Review: Valentina

Written and directed by Cássio Pereira dos Santos, a trans girl and her mother move to a new town in order to start fresh, but quickly face dilemmas when the local high school needs a second parental signature for enrolment. Thiessa Woinbackk, Guta Stresser, Rômulo Braga, Ronaldo Bonafro and Maria De Maria.

Towns with old-fashioned mindsets, where gossip spreads like wildfire is no place for a young, sensitive, transitioning teen so it makes perfect sense for Valentina and her mother to move to a quiet place to start again. The great thing about Santos’s writing is that while the opening might achieve a more stereotypical situation of being outed as a trans person, it keeps the drama fairly minimal throughout. It without a doubt has serious and heated moments but they’re written in such a way that it reins itself in, and lets those moments and their consequences speak for themselves rather than trying to throw it in your face for shock value. When Valentina arrives in this new town, it’s touching to see how quickly she fits in and makes friends and that aspect takes a big chunk of the story, following her life as a teen. It’s not all about the fact that she’s a trans woman, yes it influences the more chaotic and hurtful moments but it centres around her as a person not just her gender identity.

There are a number of layers to this story right off the bat but the surprising thing is Santos doesn’t stop there, he takes it even further. One particular vein of that deals with sexual assault, emotional manipulation and threatening behaviour, it’s genuinely uncomfortable to watch knowing how many women will have experienced something similar. While it does tackle serious issues, it still has a positive message to send about celebrating the victories along the way, even if the battle is far from finished. It’s also another example of what it means to trans people to have supportive friends and family. Valentina’s relationship with her mother with its unrelenting love makes all the difference to this story, it would be a very different tale without it.

Of course the entire premise is on the shoulders of Thiessa Woinbackk and her performance as Valentina but there’s no course for worry there because she’s superb. Her portrayal has a terrific balance of confidence and vulnerability, it’s great to see her put forth such a resilience and a commitment to knowing who she is. Ronaldo Bonafro and Letícia Franco are an excellent supporting cast alongside Woinbackk, they each have very individual personalities and problems, they’re well-rounded characters that feel substantial rather than just secondary. Both their performances have an emotional vein in one way or another and they’re utterly relatable. Guta Stresser’s performance as Valentina’s mother Márcia is quite restrained, she’s not pouring out the emotion, she’s holding it beneath the surface where you can see it and appreciate it rather than bombarding you with it. It’s a down to earth portrayal, she’s a very classic maternal type, simply trying to do her best by her daughter.

Santos’s direction similarly feels understated, it’s a humble drama taking place in a small village and the style matches that.
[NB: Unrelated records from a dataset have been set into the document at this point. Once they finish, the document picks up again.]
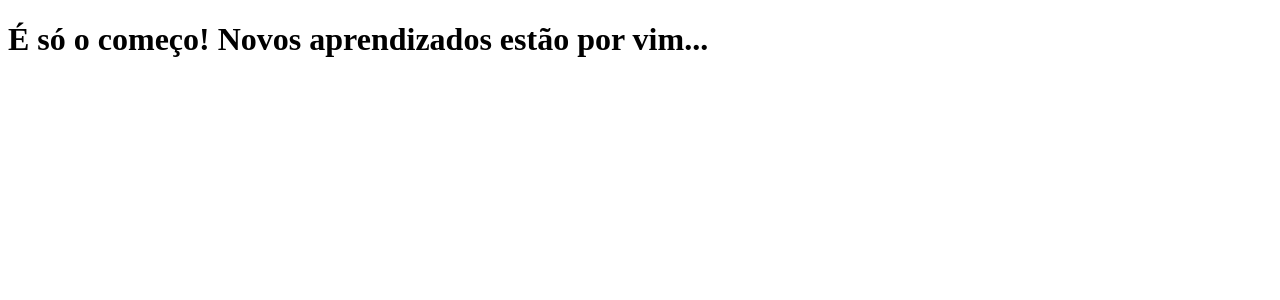
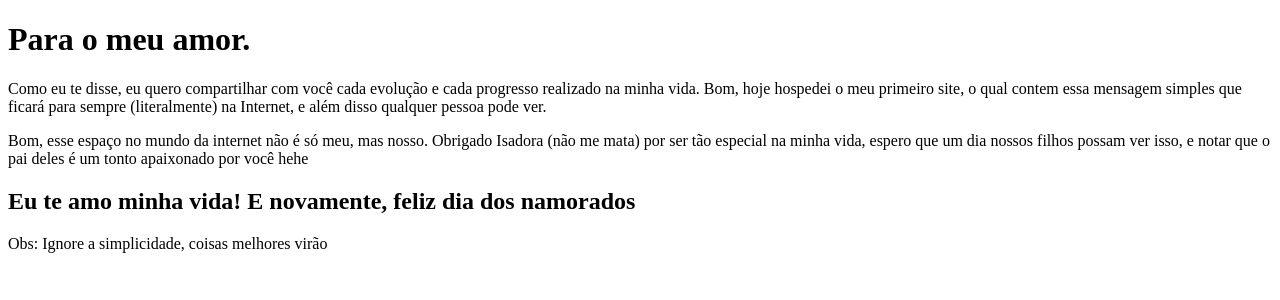
Before and after one commit to carlosEduardoRincon/clone-tabnews, a Next.js app: page / in a window 1280 px wide. Shown: the top 300 px of the page. Built offline with nearby package versions, Linux system fonts and the light colour scheme.

Commit message:
Message to especial person

```diff
--- a/pages/index.js
+++ b/pages/index.js
@@ -1,5 +1,24 @@
 function Home() {
-    return <h1>É só o começo! Novos aprendizados estão por vim...</h1>
+    return (
+    <div>
+        <h1>Para o meu amor.</h1>
+        <p>
+            Como eu te disse, eu quero compartilhar com você
+            cada evolução e cada progresso realizado na minha vida.
+            Bom, hoje hospedei o meu primeiro site, o qual contem
+            essa mensagem simples que ficará para sempre (literalmente)
+            na Internet, e além disso qualquer pessoa pode ver.
+        </p>
+        <p>
+            Bom, esse espaço no mundo da internet não é só meu, mas nosso.
+            Obrigado Isadora (não me mata) por ser tão especial na minha vida,
+            espero que um dia nossos filhos possam ver isso, e notar que o pai
+            deles é um tonto apaixonado por você hehe
+        </p>
+        <h2>Eu te amo minha vida! E novamente, feliz dia dos namorados</h2>
+        <p>Obs: Ignore a simplicidade, coisas melhores virão</p>
+    </div>
+    );
 }
 
 export default Home;
```
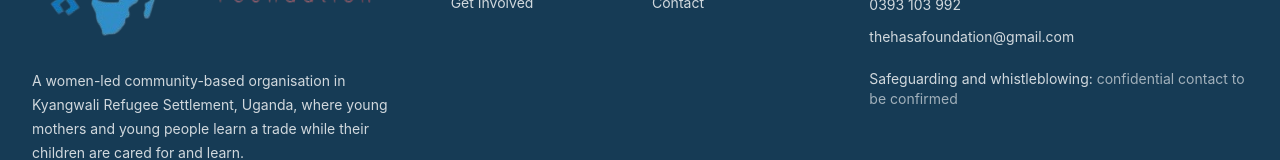
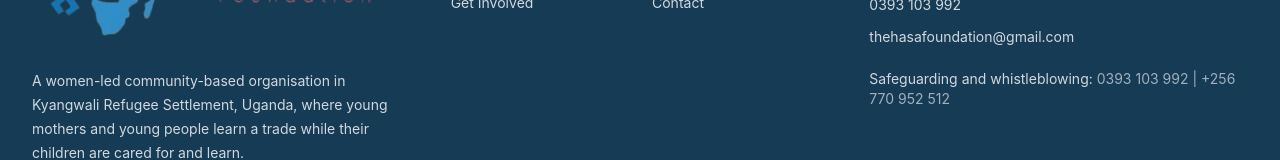
Before and after one commit to matsonemmanuel/thehasa-website, a React (Vite) app: page /contact in a window 1280 px wide. Shown: the part 4270-4430 px from the top of the page. Built offline with nearby package versions, Linux system fonts and the light colour scheme.

Commit message:
whistleblowing contact added

```diff
--- a/src/components/Footer.tsx
+++ b/src/components/Footer.tsx
@@ -78,7 +78,7 @@ function Footer() {
             <p className="mt-5 text-sm text-white/80">
               Safeguarding and whistleblowing:{" "}
               <span className="text-white/60">
-                confidential contact to be confirmed
+                0393 103 992 | +256 770 952 512
               </span>
             </p>
           </div>
```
It builds an atmosphere of sincerity and youth, it lets the focus really land on the emotions of its story for the biggest impact. It does feel as though the story could have gone more deeply into the subject, it gets the emotion through but you can’t help feeling like we’re still scratching at the surface.

Valentina is a moving and affecting portrayal of a young trans teen finding the best way forward without sacrificing who they are. It shows the importance of support and understanding at such a vulnerable time and the vitally positive impact that can have down the line. It’s understated and takes the time to explore Valentina as a person, not just her gender identity. It’s filled with a very youthful energy, it’s a teen centred story but one that still manages to hold a lot of sincerity. The importance of telling stories like these is hammered home by the heart-breaking statistics shown at the end of the film; the life expectancy for trans people in Brazil is 35 and 82% drop out of school. Woinbackk does a genuine justice to the complex character of Valentina and it’s a performance that will stick with you.

Verdict: ✯✯✯✯

Reviewed as part of BFI Flare

Leave a Reply

Fill in your details below or click an icon to log in: Logo

You are commenting using your account. Log Out /  Change )

Facebook photo

You are commenting using your Facebook account. Log Out /  Change )

Connecting to %s